*How to complete this task*: Your job is to retype all of the data word for word, leaving every image out.
------ Data extracts ------
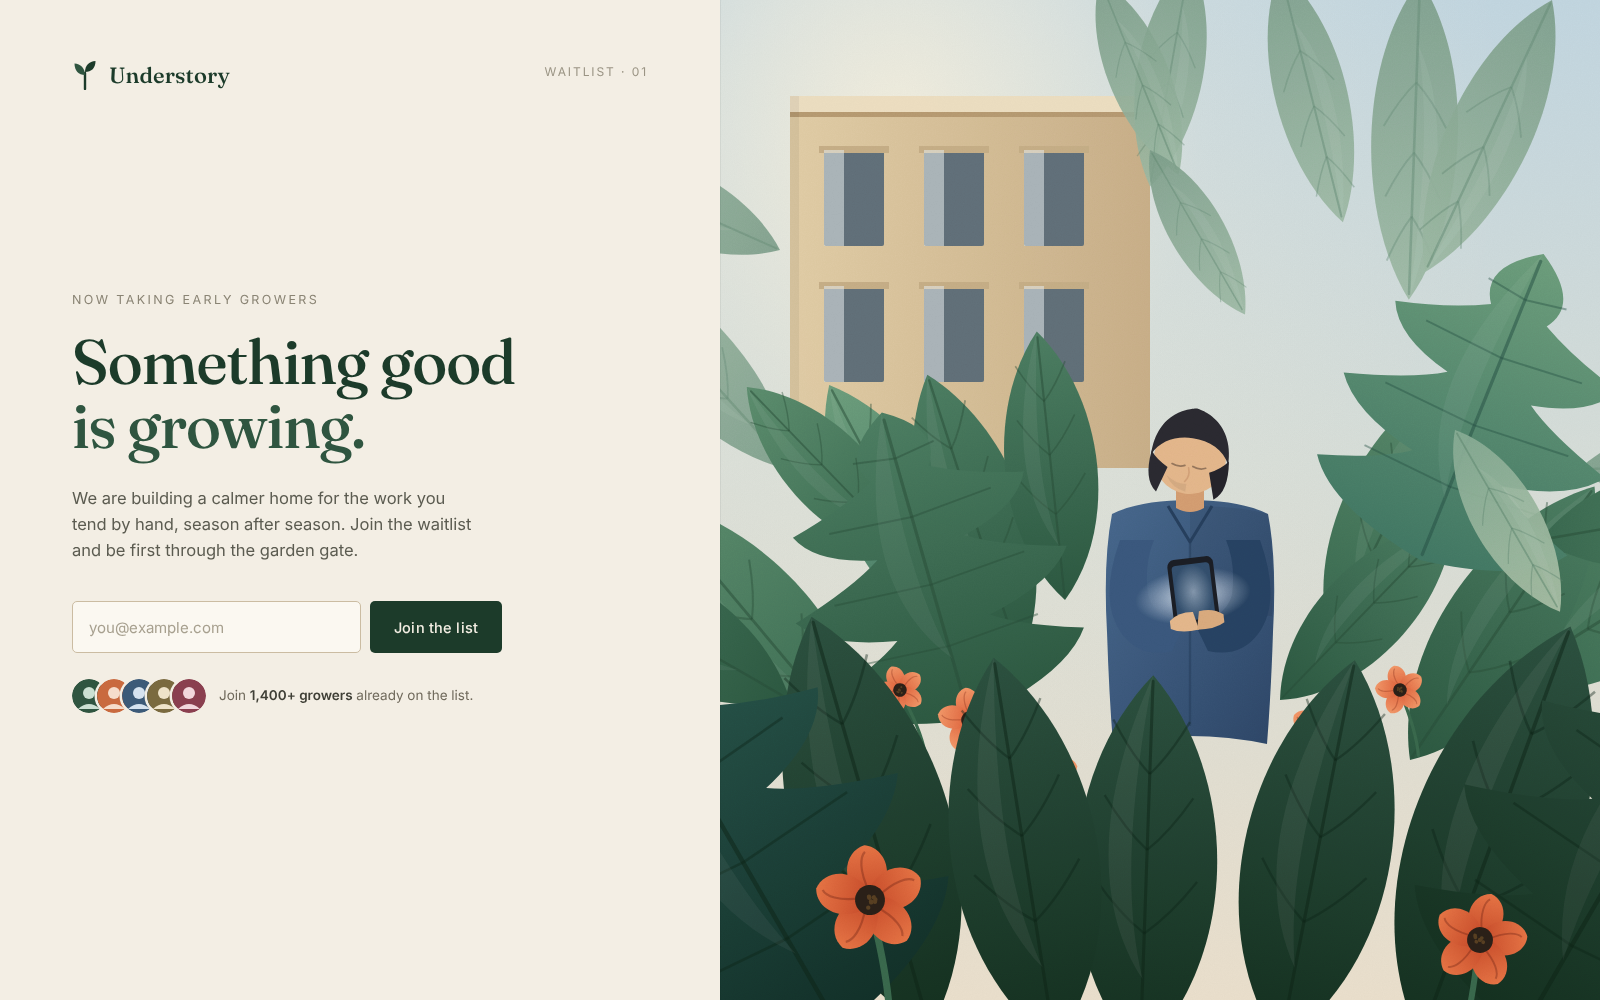
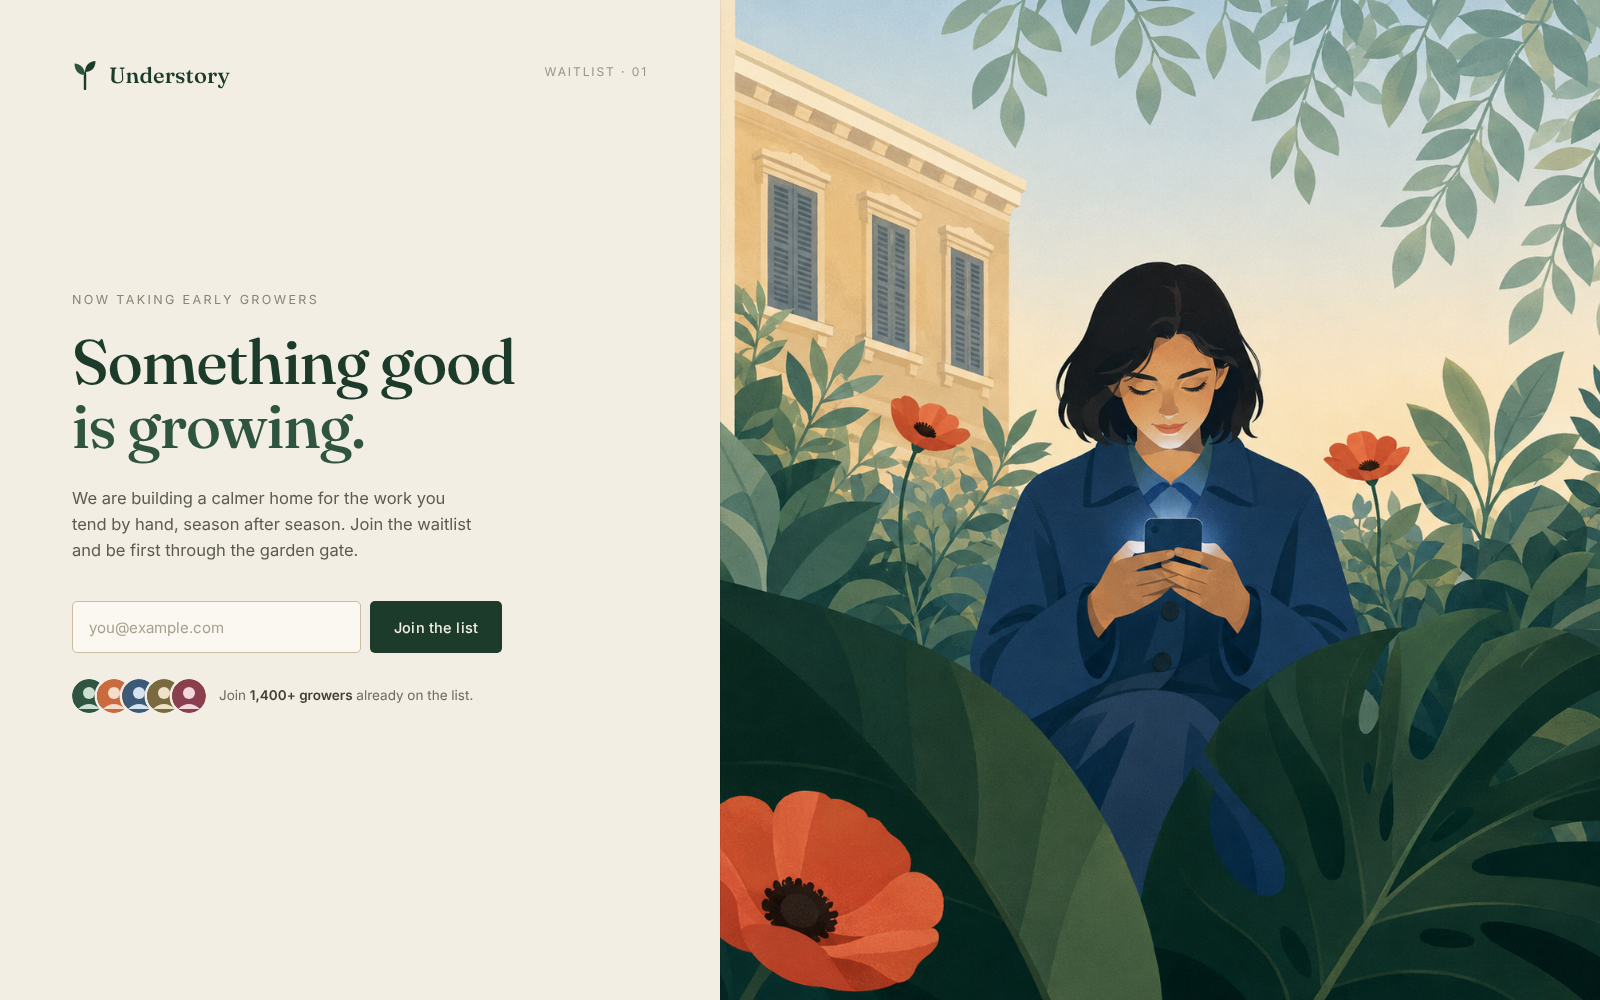
Composite generated hero art into Screen 1
Drop the GPT Image 2 hero illustration into the right panel full bleed
(object-fit cover, centered), retina-scaled. The hand-built SVG scene stays
in the markup as a fallback beneath the image; the feTurbulence grain moves
to a code layer on top of the raster so it matches the rest of the page. The
export __ready gate now also waits for the image to load.

Claude-Session: https://claude.ai/code/session_01EafaZvQYCyajWKtfo6xgbY

diff --git a/waitlist-hero/screen-1-waitlist.html b/waitlist-hero/screen-1-waitlist.html
@@ -49,9 +49,12 @@ button{height:52px;padding:0 24px;font:inherit;font-weight:500;font-size:14.5px;
 .trust b{color:#3f3f36;font-weight:600}
 
 /* ---- right illustration ---- */
-.right{position:relative;width:880px;height:100%}
-.right svg.illo{position:absolute;inset:0;width:100%;height:100%;display:block}
-.seam{position:absolute;top:0;left:0;width:1px;height:100%;background:rgba(0,0,0,.05)}
+.right{position:relative;width:880px;height:100%;overflow:hidden}
+.right .illo{position:absolute;inset:0;width:100%;height:100%;display:block}
+.right .art{position:absolute;inset:0;width:100%;height:100%;display:block;
+  object-fit:cover;object-position:center}
+.right .grain{position:absolute;inset:0;width:100%;height:100%;pointer-events:none}
+.seam{position:absolute;top:0;left:0;width:1px;height:100%;background:rgba(0,0,0,.05);z-index:2}
 </style>
 
 <div class="frame" id="frame">
@@ -223,6 +226,12 @@ button{height:52px;padding:0 24px;font:inherit;font-weight:500;font-size:14.5px;
       <g id="flowers"></g>
       <g id="fgleaves"></g>
 
+    </svg>
+    <!-- generated art (full bleed); SVG above is the fallback if it fails to load -->
+    <img class="art" id="art" src="art/hero-illustration.png" alt=""
+         onerror="this.style.display='none'">
+    <!-- grain kept in code, layered on top of the image -->
+    <svg class="grain" viewBox="0 0 880 1000" preserveAspectRatio="none" aria-hidden="true">
       <rect width="880" height="1000" filter="url(#grain)" opacity=".05"
             style="mix-blend-mode:overlay"/>
       <rect width="880" height="1000" filter="url(#grain)" opacity=".035"
@@ -366,5 +375,10 @@ splitLeaf(fg,{x:800,y:1035,rot:30,len:430,wid:185,fill:"url(#lfFg)",vein:"#0d241
 flower(fg,{x:150,y:900,r:44,grad:"url(#petalFg)",dark:"#6a1f10",rot:-6});
 flower(fg,{x:760,y:940,r:38,grad:"url(#petalFg)",dark:"#6a1f10",rot:14});
 
-document.fonts.ready.then(()=>{requestAnimationFrame(()=>{window.__ready=true;});});
+const _art=document.getElementById("art");
+const _imgReady=(_art&&!_art.complete)
+  ?new Promise(r=>{_art.addEventListener("load",r);_art.addEventListener("error",r);})
+  :Promise.resolve();
+Promise.all([document.fonts.ready,_imgReady]).then(()=>{
+  requestAnimationFrame(()=>{window.__ready=true;});});
 </script>

diff --git a/waitlist-hero/README.md b/waitlist-hero/README.md
@@ -20,17 +20,20 @@ sprout beside the wordmark.
 
 ## The image
 
-The right half is a single composed SVG scene (viewBox 880x1000) with real back-to-front
-depth: a graduated dawn sky and soft top-left light; a cropped classical building
-fragment; a canopy of desaturated fronds hanging from the top edge (atmospheric
-perspective); midground foliage with per-leaf gradient modelling and veins, mixing
-almond and tropical split-leaf shapes; a figure absorbed in their phone with a warm
-screen-glow lighting the hands and chin; coral poppies; and oversized, darker,
-higher-contrast foreground leaves. An feTurbulence film grain sits over everything.
+The right half carries the identity: a flat-vector editorial illustration of a person
+absorbed in their phone among oversized foliage, a cropped classical building fragment,
+coral poppies and a dawn sky, with real back-to-front depth and a cool phone-screen glow
+on the hands and chin. It is generated externally (GPT Image 2) to prompts authored in
+`asset-prompts.md` using the palette sampled from this page, then dropped in full bleed
+(`object-fit: cover`, centered). A hand-built SVG version of the same scene remains in the
+markup as a fallback if the raster fails to load, and the feTurbulence film grain stays in
+code, layered on top of the image so it matches the rest of the page.
 
 ## Files
 
-- `screen-1-waitlist.html` — self-contained 1600x1000 frame (fonts embedded)
+- `screen-1-waitlist.html` — 1600x1000 frame (fonts embedded; references `art/`)
+- `art/hero-illustration.png` — generated hero illustration (1254x1254)
+- `asset-prompts.md` — GPT Image 2 generation prompts + sampled palette
 - `export.cjs` — headless render via Playwright + system Chromium
 - `screen-1-waitlist.png` — 3200x2000 export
------
*Written answer*:
Composite generated hero art into Screen 1
Drop the GPT Image 2 hero illustration into the right panel full bleed
(object-fit cover, centered), retina-scaled. The hand-built SVG scene stays
in the markup as a fallback beneath the image; the feTurbulence grain moves
to a code layer on top of the raster so it matches the rest of the page. The
export __ready gate now also waits for the image to load.

Claude-Session: https://claude.ai/code/session_01EafaZvQYCyajWKtfo6xgbY

diff --git a/waitlist-hero/screen-1-waitlist.html b/waitlist-hero/screen-1-waitlist.html
@@ -49,9 +49,12 @@ button{height:52px;padding:0 24px;font:inherit;font-weight:500;font-size:14.5px;
 .trust b{color:#3f3f36;font-weight:600}
 
 /* ---- right illustration ---- */
-.right{position:relative;width:880px;height:100%}
-.right svg.illo{position:absolute;inset:0;width:100%;height:100%;display:block}
-.seam{position:absolute;top:0;left:0;width:1px;height:100%;background:rgba(0,0,0,.05)}
+.right{position:relative;width:880px;height:100%;overflow:hidden}
+.right .illo{position:absolute;inset:0;width:100%;height:100%;display:block}
+.right .art{position:absolute;inset:0;width:100%;height:100%;display:block;
+  object-fit:cover;object-position:center}
+.right .grain{position:absolute;inset:0;width:100%;height:100%;pointer-events:none}
+.seam{position:absolute;top:0;left:0;width:1px;height:100%;background:rgba(0,0,0,.05);z-index:2}
 </style>
 
 <div class="frame" id="frame">
@@ -223,6 +226,12 @@ button{height:52px;padding:0 24px;font:inherit;font-weight:500;font-size:14.5px;
       <g id="flowers"></g>
       <g id="fgleaves"></g>
 
+    </svg>
+    <!-- generated art (full bleed); SVG above is the fallback if it fails to load -->
+    <img class="art" id="art" src="art/hero-illustration.png" alt=""
+         onerror="this.style.display='none'">
+    <!-- grain kept in code, layered on top of the image -->
+    <svg class="grain" viewBox="0 0 880 1000" preserveAspectRatio="none" aria-hidden="true">
       <rect width="880" height="1000" filter="url(#grain)" opacity=".05"
             style="mix-blend-mode:overlay"/>
       <rect width="880" height="1000" filter="url(#grain)" opacity=".035"
@@ -366,5 +375,10 @@ splitLeaf(fg,{x:800,y:1035,rot:30,len:430,wid:185,fill:"url(#lfFg)",vein:"#0d241
 flower(fg,{x:150,y:900,r:44,grad:"url(#petalFg)",dark:"#6a1f10",rot:-6});
 flower(fg,{x:760,y:940,r:38,grad:"url(#petalFg)",dark:"#6a1f10",rot:14});
 
-document.fonts.ready.then(()=>{requestAnimationFrame(()=>{window.__ready=true;});});
+const _art=document.getElementById("art");
+const _imgReady=(_art&&!_art.complete)
+  ?new Promise(r=>{_art.addEventListener("load",r);_art.addEventListener("error",r);})
+  :Promise.resolve();
+Promise.all([document.fonts.ready,_imgReady]).then(()=>{
+  requestAnimationFrame(()=>{window.__ready=true;});});
 </script>

diff --git a/waitlist-hero/README.md b/waitlist-hero/README.md
@@ -20,17 +20,20 @@ sprout beside the wordmark.
 
 ## The image
 
-The right half is a single composed SVG scene (viewBox 880x1000) with real back-to-front
-depth: a graduated dawn sky and soft top-left light; a cropped classical building
-fragment; a canopy of desaturated fronds hanging from the top edge (atmospheric
-perspective); midground foliage with per-leaf gradient modelling and veins, mixing
-almond and tropical split-leaf shapes; a figure absorbed in their phone with a warm
-screen-glow lighting the hands and chin; coral poppies; and oversized, darker,
-higher-contrast foreground leaves. An feTurbulence film grain sits over everything.
+The right half carries the identity: a flat-vector editorial illustration of a person
+absorbed in their phone among oversized foliage, a cropped classical building fragment,
+coral poppies and a dawn sky, with real back-to-front depth and a cool phone-screen glow
+on the hands and chin. It is generated externally (GPT Image 2) to prompts authored in
+`asset-prompts.md` using the palette sampled from this page, then dropped in full bleed
+(`object-fit: cover`, centered). A hand-built SVG version of the same scene remains in the
+markup as a fallback if the raster fails to load, and the feTurbulence film grain stays in
+code, layered on top of the image so it matches the rest of the page.
 
 ## Files
 
-- `screen-1-waitlist.html` — self-contained 1600x1000 frame (fonts embedded)
+- `screen-1-waitlist.html` — 1600x1000 frame (fonts embedded; references `art/`)
+- `art/hero-illustration.png` — generated hero illustration (1254x1254)
+- `asset-prompts.md` — GPT Image 2 generation prompts + sampled palette
 - `export.cjs` — headless render via Playwright + system Chromium
 - `screen-1-waitlist.png` — 3200x2000 export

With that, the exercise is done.